Version difference data:
<<<<
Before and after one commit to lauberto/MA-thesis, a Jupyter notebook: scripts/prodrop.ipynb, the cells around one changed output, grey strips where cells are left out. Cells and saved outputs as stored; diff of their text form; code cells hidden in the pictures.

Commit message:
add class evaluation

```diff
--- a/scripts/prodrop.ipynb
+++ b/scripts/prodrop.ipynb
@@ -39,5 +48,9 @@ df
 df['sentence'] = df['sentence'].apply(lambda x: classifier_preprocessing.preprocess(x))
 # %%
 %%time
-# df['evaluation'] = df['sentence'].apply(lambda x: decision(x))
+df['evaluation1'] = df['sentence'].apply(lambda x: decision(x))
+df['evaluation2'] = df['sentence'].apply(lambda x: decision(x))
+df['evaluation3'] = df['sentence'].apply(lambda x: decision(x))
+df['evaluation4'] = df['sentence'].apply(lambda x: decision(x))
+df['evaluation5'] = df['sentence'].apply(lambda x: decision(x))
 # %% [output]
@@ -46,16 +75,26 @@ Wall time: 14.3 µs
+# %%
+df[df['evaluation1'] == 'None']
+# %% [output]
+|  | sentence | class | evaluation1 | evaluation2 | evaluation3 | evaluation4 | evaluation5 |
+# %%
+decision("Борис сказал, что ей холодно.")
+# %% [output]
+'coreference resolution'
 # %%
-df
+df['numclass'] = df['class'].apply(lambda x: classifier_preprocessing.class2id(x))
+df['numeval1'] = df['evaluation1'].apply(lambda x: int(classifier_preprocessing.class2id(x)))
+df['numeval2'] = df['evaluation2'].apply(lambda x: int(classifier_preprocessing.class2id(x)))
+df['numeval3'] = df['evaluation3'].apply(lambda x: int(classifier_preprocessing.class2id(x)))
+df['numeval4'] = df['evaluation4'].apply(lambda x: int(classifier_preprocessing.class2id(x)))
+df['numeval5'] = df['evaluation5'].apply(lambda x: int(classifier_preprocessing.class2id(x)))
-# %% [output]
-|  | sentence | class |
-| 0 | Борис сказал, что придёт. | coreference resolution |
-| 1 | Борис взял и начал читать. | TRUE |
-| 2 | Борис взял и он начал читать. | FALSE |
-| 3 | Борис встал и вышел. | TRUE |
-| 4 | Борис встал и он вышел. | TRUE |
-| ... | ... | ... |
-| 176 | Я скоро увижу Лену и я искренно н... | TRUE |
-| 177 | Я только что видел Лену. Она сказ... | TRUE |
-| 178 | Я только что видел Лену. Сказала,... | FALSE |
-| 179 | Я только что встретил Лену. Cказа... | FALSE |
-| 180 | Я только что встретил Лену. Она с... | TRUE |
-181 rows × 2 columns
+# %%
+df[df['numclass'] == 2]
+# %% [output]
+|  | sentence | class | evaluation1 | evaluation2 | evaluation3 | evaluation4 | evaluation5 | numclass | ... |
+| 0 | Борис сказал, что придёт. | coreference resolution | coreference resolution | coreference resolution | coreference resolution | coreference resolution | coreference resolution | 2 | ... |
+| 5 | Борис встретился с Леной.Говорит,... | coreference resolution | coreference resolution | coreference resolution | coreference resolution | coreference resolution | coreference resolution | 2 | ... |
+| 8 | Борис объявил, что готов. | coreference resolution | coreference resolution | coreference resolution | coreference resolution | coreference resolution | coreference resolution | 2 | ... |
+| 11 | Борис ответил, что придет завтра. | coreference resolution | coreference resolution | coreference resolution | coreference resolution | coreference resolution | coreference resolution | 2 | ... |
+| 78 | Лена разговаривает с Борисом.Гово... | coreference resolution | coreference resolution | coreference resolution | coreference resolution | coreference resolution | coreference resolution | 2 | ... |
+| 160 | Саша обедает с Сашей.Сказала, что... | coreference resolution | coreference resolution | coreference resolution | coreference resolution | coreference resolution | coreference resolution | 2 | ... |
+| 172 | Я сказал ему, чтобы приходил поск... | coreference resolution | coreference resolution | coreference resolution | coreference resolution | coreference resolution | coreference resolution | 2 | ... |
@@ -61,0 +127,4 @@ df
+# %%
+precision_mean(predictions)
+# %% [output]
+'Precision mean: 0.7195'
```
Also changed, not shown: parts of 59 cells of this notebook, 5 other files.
>>>>
<<<<
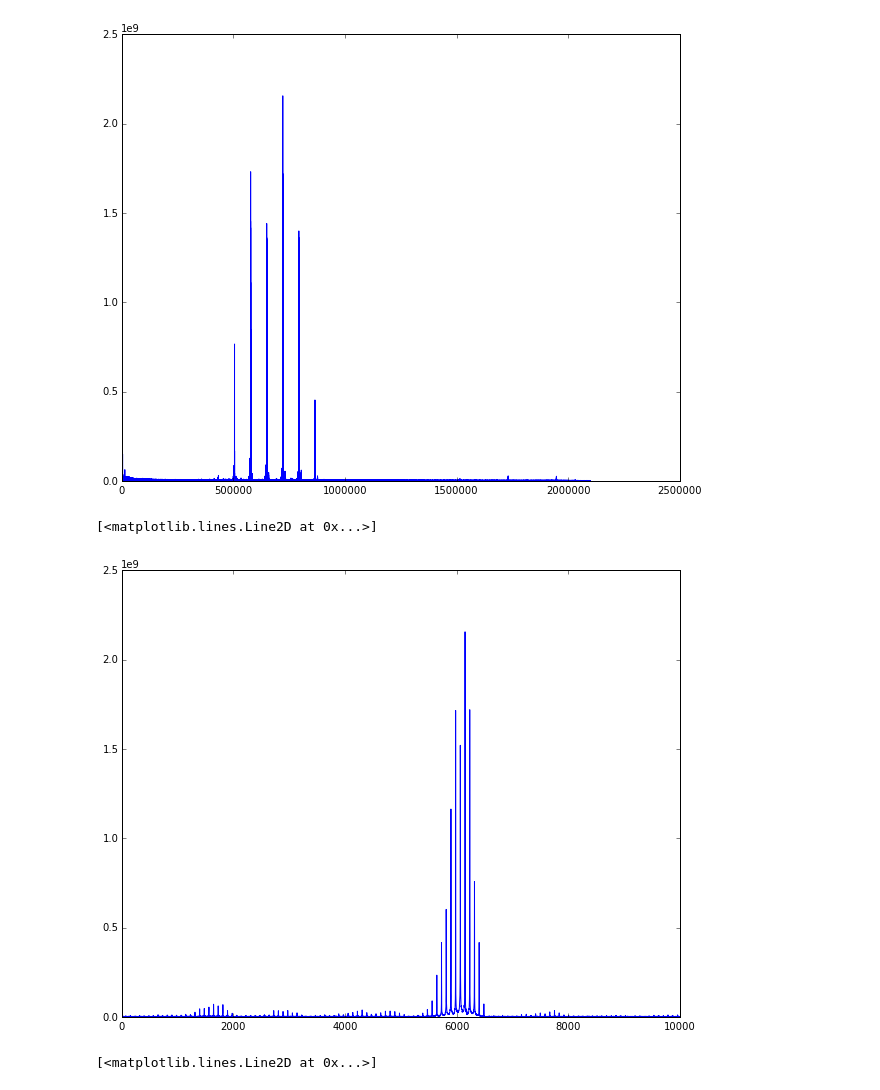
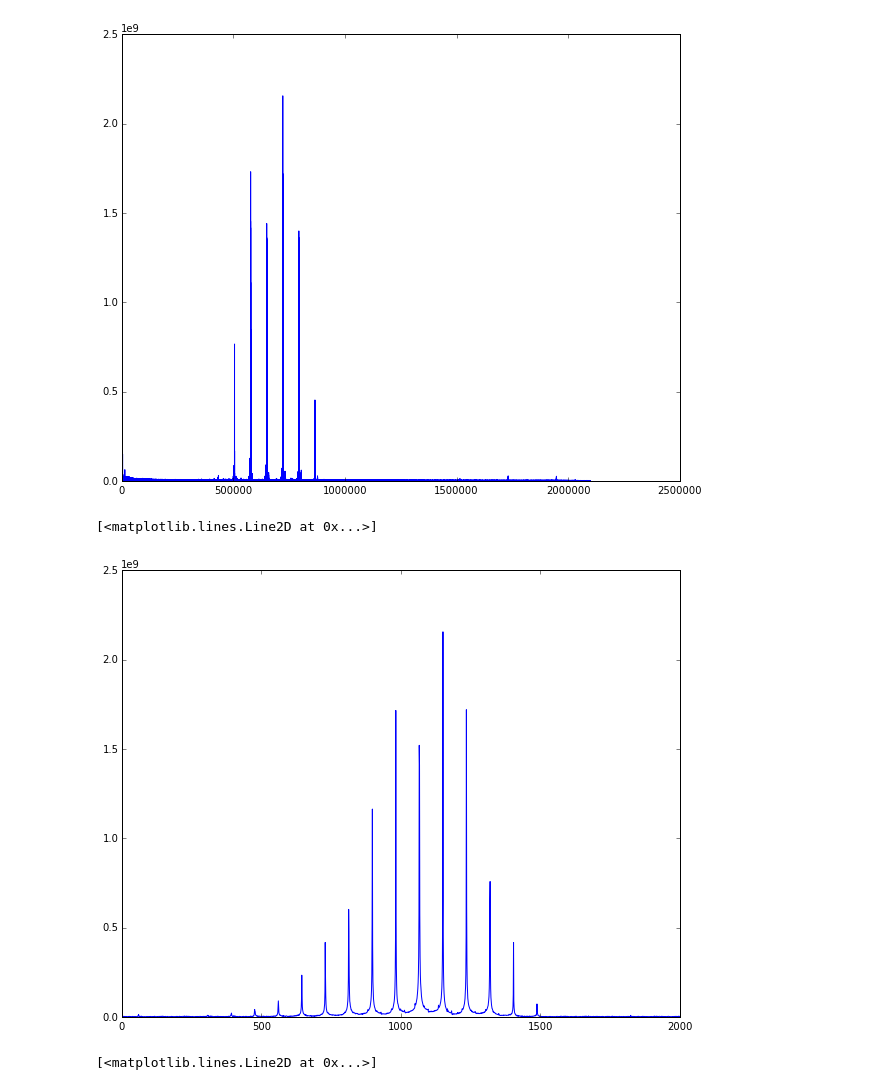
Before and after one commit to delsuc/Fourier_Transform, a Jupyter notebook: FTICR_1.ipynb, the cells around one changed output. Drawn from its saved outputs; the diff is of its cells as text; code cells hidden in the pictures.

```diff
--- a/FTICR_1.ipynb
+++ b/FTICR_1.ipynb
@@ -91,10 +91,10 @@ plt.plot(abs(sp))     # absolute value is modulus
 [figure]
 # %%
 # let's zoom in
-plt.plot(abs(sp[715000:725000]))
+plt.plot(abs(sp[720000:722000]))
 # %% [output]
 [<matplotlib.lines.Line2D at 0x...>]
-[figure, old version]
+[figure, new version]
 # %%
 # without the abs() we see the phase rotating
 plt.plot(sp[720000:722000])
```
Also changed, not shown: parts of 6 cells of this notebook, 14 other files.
>>>>
Required work: Using the records above, filter out every line that lacks the string "только" and copy the rest.

Completed exercise:
-| 177 | Я только что видел Лену. Она сказ... | TRUE |
-| 178 | Я только что видел Лену. Сказала,... | FALSE |
-| 179 | Я только что встретил Лену. Cказа... | FALSE |
-| 180 | Я только что встретил Лену. Она с... | TRUE |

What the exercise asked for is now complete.